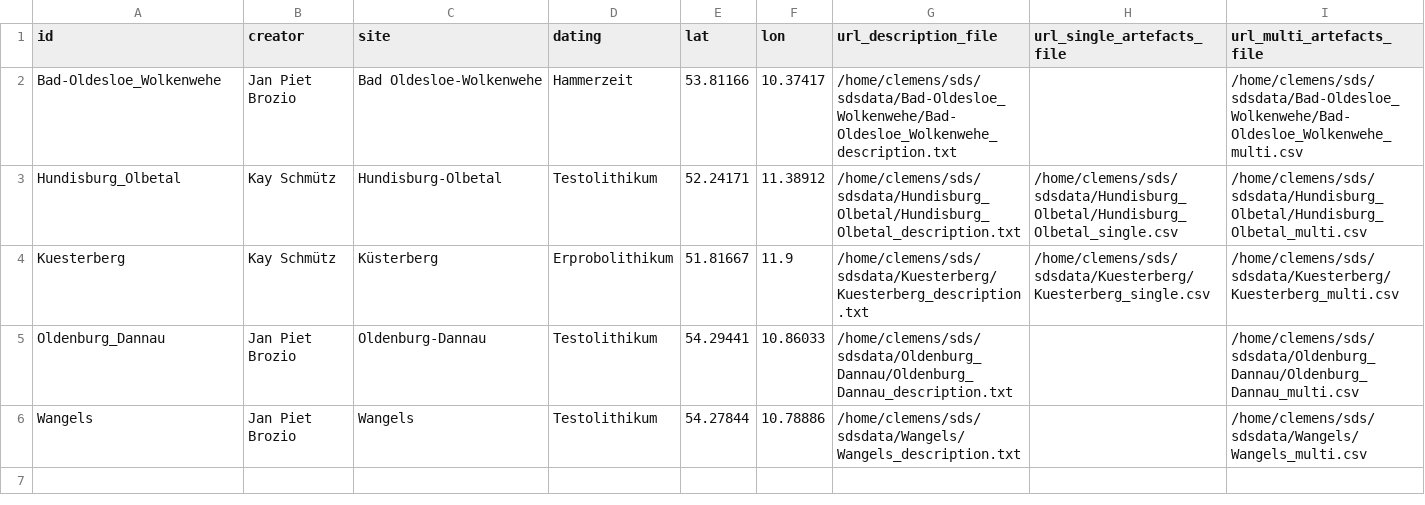
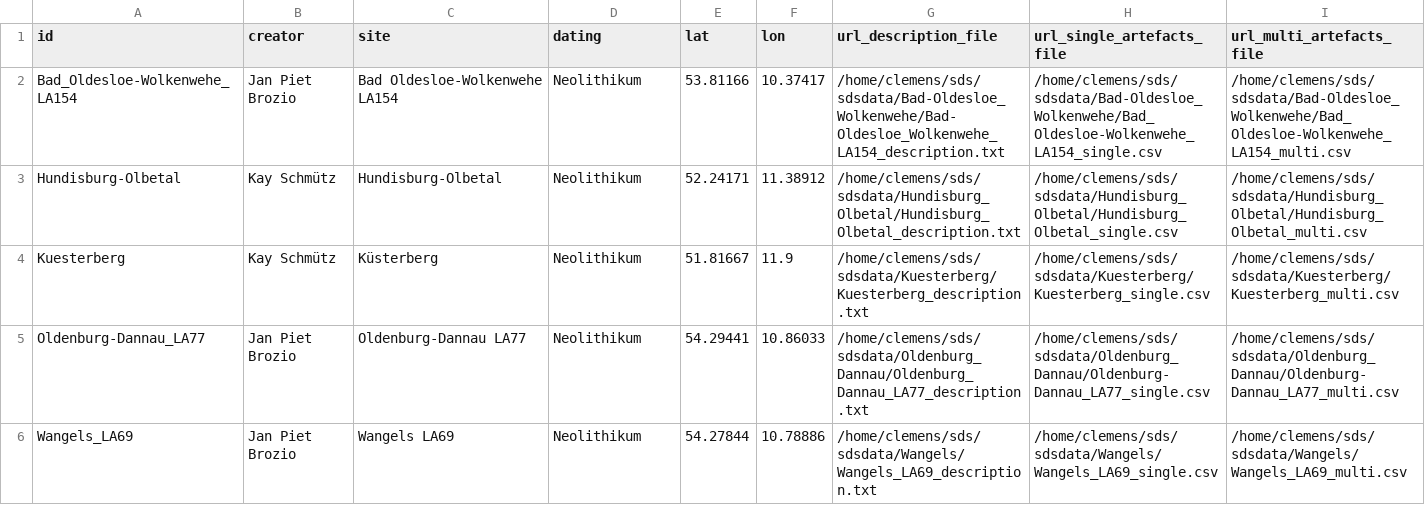
Before and after one commit to Johanna-Mestorf-Academy/sdsanalysis, a CSV file: data-raw/dataset_metadata_list.csv, drawn as a sheet.

Commit message:
update of metadata list

```diff
--- a/data-raw/dataset_metadata_list.csv
+++ b/data-raw/dataset_metadata_list.csv
@@ -1,6 +1,6 @@
 "id","creator","site","dating","lat","lon","url_description_file","url_single_artefacts_file","url_multi_artefacts_file"
-"Bad-Oldesloe_Wolkenwehe","Jan Piet Brozio","Bad Oldesloe-Wolkenwehe","Hammerzeit",53.81166,10.37417,"/home/clemens/sds/sdsdata/Bad-Oldesloe_Wolkenwehe/Bad-Oldesloe_Wolkenwehe_description.txt",,"/home/clemens/sds/sdsdata/Bad-Oldesloe_Wolkenwehe/Bad-Oldesloe_Wolkenwehe_multi.csv"
-"Hundisburg_Olbetal","Kay Schmütz","Hundisburg-Olbetal","Testolithikum",52.24171,11.38912,"/home/clemens/sds/sdsdata/Hundisburg_Olbetal/Hundisburg_Olbetal_description.txt","/home/clemens/sds/sdsdata/Hundisburg_Olbetal/Hundisburg_Olbetal_single.csv","/home/clemens/sds/sdsdata/Hundisburg_Olbetal/Hundisburg_Olbetal_multi.csv"
-"Kuesterberg","Kay Schmütz","Küsterberg","Erprobolithikum",51.81667,11.9,"/home/clemens/sds/sdsdata/Kuesterberg/Kuesterberg_description.txt","/home/clemens/sds/sdsdata/Kuesterberg/Kuesterberg_single.csv","/home/clemens/sds/sdsdata/Kuesterberg/Kuesterberg_multi.csv"
-"Oldenburg_Dannau","Jan Piet Brozio","Oldenburg-Dannau","Testolithikum",54.29441,10.86033,"/home/clemens/sds/sdsdata/Oldenburg_Dannau/Oldenburg_Dannau_description.txt",,"/home/clemens/sds/sdsdata/Oldenburg_Dannau/Oldenburg_Dannau_multi.csv"
-"Wangels","Jan Piet Brozio","Wangels","Testolithikum",54.27844,10.78886,"/home/clemens/sds/sdsdata/Wangels/Wangels_description.txt",,"/home/clemens/sds/sdsdata/Wangels/Wangels_multi.csv"
+"Bad_Oldesloe-Wolkenwehe_LA154","Jan Piet Brozio","Bad Oldesloe-Wolkenwehe LA154","Neolithikum","53.81166","10.37417","/home/clemens/sds/sdsdata/Bad-Oldesloe_Wolkenwehe/Bad-Oldesloe_Wolkenwehe_LA154_description.txt","/home/clemens/sds/sdsdata/Bad-Oldesloe_Wolkenwehe/Bad_Oldesloe-Wolkenwehe_LA154_single.csv","/home/clemens/sds/sdsdata/Bad-Oldesloe_Wolkenwehe/Bad_Oldesloe-Wolkenwehe_LA154_multi.csv"
+"Hundisburg-Olbetal","Kay Schmütz","Hundisburg-Olbetal","Neolithikum","52.24171","11.38912","/home/clemens/sds/sdsdata/Hundisburg_Olbetal/Hundisburg_Olbetal_description.txt","/home/clemens/sds/sdsdata/Hundisburg_Olbetal/Hundisburg_Olbetal_single.csv","/home/clemens/sds/sdsdata/Hundisburg_Olbetal/Hundisburg_Olbetal_multi.csv"
+"Kuesterberg","Kay Schmütz","Küsterberg","Neolithikum","51.81667","11.9","/home/clemens/sds/sdsdata/Kuesterberg/Kuesterberg_description.txt","/home/clemens/sds/sdsdata/Kuesterberg/Kuesterberg_single.csv","/home/clemens/sds/sdsdata/Kuesterberg/Kuesterberg_multi.csv"
+"Oldenburg-Dannau_LA77","Jan Piet Brozio","Oldenburg-Dannau LA77","Neolithikum","54.29441","10.86033","/home/clemens/sds/sdsdata/Oldenburg_Dannau/Oldenburg_Dannau_LA77_description.txt","/home/clemens/sds/sdsdata/Oldenburg_Dannau/Oldenburg-Dannau_LA77_single.csv","/home/clemens/sds/sdsdata/Oldenburg_Dannau/Oldenburg-Dannau_LA77_multi.csv"
+"Wangels_LA69","Jan Piet Brozio","Wangels LA69","Neolithikum","54.27844","10.78886","/home/clemens/sds/sdsdata/Wangels/Wangels_LA69_description.txt","/home/clemens/sds/sdsdata/Wangels/Wangels_LA69_single.csv","/home/clemens/sds/sdsdata/Wangels/Wangels_LA69_multi.csv"
```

+ + + + +

**Work to be completed**
Each line of the listing above that includes the word "Küsterberg" should be copied.

**Answer to the problem**
-"Kuesterberg","Kay Schmütz","Küsterberg","Erprobolithikum",51.81667,11.9,"/home/clemens/sds/sdsdata/Kuesterberg/Kuesterberg_description.txt","/home/clemens/sds/sdsdata/Kuesterberg/Kuesterberg_single.csv","/home/clemens/sds/sdsdata/Kuesterberg/Kuesterberg_multi.csv"
+"Kuesterberg","Kay Schmütz","Küsterberg","Neolithikum","51.81667","11.9","/home/clemens/sds/sdsdata/Kuesterberg/Kuesterberg_description.txt","/home/clemens/sds/sdsdata/Kuesterberg/Kuesterberg_single.csv","/home/clemens/sds/sdsdata/Kuesterberg/Kuesterberg_multi.csv"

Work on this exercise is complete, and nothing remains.